"This leads to later presentation with heart attack and slower recognition by care providers," said Wood. "Often the damage to the heart muscle has been done once women present."
"Also, women are more likely than men to have heart attacks without tight blockages in the arteries," she continued. "This small vessel disease is more challenging to diagnose and treat."
Dr. Susan Bennett, director of the GW Women's Heart Program at George Washington University, said physicians often see an elderly woman who has the "fragility factor," and, as a consequence, tend to be more reluctant to operate on them.
"What is really worth thinking about is that women have a lot more risk with procedures than men, such as bleeding, kidney failure," continued Bennett, who said it is unclear why women have higher rates of these serious side effects.
"And in my mind there should be much more attention paid to knowing why women have more drug or procedural risks, and what can be done to minimize it so that she can obtain the same degree of overall benefit," Bennett said.
Dr. Sharonne N. Hayes, director of the Women's Cardiovascular Clinic at Mayo Clinic, added that under-treatment could remain a problem for women, whether it is treating heart disease through aspirin, statins, beta blockers or procedure use, but there is an even further explanation that is necessary.
Hayes noted she is "wary" of papers that only report percent differences in mortality as this is particularly misleading if death rates are already low.
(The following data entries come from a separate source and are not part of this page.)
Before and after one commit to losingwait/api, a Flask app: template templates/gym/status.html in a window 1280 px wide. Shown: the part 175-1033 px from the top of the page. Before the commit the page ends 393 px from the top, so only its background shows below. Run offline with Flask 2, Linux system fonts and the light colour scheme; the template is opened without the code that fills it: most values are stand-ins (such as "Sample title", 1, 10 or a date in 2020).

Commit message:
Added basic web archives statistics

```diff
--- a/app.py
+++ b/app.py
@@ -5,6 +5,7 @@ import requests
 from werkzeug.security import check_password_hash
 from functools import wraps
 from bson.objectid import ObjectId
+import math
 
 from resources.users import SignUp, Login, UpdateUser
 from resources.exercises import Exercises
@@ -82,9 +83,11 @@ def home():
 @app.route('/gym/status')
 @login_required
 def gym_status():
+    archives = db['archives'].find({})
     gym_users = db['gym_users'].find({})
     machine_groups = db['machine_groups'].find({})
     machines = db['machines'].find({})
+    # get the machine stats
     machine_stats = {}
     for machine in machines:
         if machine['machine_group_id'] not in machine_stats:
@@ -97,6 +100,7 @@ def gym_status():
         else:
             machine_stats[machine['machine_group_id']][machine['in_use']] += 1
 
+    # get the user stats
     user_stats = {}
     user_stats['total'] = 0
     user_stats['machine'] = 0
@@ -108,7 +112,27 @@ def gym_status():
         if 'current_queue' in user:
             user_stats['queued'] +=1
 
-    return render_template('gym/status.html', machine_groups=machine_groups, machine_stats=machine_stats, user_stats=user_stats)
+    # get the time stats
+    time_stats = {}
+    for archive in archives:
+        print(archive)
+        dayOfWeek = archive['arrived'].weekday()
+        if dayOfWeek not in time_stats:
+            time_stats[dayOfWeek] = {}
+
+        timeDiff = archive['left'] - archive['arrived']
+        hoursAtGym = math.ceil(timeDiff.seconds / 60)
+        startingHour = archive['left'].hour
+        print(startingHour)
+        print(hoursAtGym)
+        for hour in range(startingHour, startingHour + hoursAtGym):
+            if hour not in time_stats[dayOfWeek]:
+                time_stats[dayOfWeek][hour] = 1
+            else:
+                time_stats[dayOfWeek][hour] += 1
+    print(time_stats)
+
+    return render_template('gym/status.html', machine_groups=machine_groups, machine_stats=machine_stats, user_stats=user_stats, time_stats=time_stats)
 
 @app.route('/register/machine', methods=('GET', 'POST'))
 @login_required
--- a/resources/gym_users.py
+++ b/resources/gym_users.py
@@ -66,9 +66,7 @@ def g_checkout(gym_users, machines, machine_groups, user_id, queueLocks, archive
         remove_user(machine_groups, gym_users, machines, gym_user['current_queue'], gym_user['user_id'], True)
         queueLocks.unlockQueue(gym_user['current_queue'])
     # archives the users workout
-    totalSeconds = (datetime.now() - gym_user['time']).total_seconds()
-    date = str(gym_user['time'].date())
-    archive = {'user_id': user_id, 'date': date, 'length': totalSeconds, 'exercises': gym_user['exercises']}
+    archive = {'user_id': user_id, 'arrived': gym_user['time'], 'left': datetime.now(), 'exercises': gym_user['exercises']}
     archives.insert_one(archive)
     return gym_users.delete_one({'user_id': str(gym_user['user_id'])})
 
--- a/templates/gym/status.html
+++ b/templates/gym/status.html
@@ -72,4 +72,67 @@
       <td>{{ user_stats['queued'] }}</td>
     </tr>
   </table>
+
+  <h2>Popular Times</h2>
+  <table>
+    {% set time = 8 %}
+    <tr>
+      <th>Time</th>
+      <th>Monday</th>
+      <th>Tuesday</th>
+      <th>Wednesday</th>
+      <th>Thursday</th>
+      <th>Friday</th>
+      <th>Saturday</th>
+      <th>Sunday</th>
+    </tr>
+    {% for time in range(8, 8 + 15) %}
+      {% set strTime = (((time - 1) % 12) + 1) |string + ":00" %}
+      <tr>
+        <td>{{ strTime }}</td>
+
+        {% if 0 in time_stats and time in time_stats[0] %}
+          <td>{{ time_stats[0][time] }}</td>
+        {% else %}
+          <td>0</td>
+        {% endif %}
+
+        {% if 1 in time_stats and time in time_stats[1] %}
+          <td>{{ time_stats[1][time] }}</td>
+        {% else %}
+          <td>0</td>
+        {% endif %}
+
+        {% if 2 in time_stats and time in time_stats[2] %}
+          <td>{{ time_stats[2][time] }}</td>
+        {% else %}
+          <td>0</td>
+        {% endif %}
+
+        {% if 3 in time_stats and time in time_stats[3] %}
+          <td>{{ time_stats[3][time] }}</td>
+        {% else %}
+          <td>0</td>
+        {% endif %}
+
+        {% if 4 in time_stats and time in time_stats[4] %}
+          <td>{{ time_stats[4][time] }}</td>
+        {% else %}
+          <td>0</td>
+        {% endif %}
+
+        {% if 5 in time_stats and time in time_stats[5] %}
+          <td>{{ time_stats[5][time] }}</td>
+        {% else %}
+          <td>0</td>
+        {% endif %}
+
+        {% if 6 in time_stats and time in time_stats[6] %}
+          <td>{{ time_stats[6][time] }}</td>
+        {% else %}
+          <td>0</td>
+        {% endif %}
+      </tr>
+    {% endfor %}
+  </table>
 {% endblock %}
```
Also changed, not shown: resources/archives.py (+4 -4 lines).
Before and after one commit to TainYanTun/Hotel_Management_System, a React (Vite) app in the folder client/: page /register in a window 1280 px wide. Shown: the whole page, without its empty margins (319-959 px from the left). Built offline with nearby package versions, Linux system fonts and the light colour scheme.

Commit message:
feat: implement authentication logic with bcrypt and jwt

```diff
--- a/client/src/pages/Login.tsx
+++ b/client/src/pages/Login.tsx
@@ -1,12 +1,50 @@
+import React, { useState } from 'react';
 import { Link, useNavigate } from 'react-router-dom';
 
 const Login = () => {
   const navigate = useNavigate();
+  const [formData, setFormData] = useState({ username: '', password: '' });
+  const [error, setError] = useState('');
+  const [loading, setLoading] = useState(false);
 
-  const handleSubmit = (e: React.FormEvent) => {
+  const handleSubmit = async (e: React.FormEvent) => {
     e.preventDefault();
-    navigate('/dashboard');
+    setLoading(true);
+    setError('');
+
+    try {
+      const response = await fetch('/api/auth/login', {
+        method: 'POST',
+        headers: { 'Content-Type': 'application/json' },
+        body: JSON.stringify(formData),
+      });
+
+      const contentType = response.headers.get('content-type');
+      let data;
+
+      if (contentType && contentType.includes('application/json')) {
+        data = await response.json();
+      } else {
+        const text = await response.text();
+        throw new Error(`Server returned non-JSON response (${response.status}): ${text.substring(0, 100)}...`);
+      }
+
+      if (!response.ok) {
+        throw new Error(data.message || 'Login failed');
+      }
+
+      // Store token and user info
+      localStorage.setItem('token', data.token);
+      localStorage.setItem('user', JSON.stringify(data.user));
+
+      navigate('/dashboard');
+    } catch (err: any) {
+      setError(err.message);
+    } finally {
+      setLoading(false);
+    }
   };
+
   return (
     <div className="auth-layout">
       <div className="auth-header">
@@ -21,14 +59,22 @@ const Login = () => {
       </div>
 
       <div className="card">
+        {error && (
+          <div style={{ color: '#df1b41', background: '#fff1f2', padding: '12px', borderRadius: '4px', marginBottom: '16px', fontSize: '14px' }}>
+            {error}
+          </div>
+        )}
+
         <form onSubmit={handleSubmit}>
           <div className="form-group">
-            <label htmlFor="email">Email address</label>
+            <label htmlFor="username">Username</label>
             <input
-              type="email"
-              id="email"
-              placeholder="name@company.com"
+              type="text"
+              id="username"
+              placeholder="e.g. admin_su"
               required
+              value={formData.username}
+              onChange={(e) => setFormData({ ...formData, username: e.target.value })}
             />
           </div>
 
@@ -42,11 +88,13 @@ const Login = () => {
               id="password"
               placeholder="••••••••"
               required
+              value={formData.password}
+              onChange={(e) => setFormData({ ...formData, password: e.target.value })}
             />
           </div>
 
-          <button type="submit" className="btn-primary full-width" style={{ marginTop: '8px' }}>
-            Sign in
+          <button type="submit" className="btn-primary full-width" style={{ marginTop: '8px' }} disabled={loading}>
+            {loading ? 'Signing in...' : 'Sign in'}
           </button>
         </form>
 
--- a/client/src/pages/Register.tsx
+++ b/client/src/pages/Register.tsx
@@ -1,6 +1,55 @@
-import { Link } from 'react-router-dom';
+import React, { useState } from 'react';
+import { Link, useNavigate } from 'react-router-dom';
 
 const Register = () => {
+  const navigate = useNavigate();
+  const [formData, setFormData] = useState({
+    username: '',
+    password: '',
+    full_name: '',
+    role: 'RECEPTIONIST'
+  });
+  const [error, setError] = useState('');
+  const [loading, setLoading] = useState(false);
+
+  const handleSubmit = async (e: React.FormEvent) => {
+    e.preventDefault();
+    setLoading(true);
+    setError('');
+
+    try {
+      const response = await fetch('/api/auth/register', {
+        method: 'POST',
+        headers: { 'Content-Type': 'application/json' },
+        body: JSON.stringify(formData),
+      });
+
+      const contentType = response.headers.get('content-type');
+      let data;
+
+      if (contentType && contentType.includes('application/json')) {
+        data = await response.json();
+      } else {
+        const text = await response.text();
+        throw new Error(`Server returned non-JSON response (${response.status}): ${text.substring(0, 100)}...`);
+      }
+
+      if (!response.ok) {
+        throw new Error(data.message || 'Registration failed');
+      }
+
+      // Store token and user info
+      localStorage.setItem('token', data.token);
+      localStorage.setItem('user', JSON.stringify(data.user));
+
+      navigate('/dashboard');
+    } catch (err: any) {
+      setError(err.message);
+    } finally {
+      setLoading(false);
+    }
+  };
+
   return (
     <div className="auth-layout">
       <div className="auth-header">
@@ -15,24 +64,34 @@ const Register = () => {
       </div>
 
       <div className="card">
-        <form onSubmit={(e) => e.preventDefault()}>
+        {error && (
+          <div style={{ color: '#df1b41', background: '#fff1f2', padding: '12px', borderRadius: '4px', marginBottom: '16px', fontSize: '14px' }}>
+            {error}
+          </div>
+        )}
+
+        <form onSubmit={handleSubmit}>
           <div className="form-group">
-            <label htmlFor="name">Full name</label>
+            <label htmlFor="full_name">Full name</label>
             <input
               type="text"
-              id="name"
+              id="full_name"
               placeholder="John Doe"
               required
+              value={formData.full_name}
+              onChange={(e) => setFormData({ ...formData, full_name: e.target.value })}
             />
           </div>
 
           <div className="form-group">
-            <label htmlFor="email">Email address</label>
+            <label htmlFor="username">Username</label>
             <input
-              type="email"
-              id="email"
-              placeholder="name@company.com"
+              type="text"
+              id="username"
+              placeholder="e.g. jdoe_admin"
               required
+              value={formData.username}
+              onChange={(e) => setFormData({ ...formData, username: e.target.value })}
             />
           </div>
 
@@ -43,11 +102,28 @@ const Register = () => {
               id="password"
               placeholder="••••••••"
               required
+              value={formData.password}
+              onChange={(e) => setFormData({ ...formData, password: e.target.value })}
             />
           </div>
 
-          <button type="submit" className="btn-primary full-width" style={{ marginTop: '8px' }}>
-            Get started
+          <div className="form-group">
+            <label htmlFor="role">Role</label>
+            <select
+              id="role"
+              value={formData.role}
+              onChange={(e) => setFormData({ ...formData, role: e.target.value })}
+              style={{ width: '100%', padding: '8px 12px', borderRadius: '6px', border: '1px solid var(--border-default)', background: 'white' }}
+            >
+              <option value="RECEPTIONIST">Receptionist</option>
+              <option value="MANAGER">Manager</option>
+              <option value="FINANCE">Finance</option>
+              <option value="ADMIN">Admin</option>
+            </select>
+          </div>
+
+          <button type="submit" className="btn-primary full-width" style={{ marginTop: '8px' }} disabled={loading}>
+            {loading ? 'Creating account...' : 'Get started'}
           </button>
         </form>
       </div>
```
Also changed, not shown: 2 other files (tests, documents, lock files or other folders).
The published paper did not look at overall incidence of heart disease in men and women.
Hayes broke it down by saying: "If mortality in women is 2 percent and 1.5 percent in men, then that would be a 30 percent or so of excess mortality, but both numbers would be exceedingly low."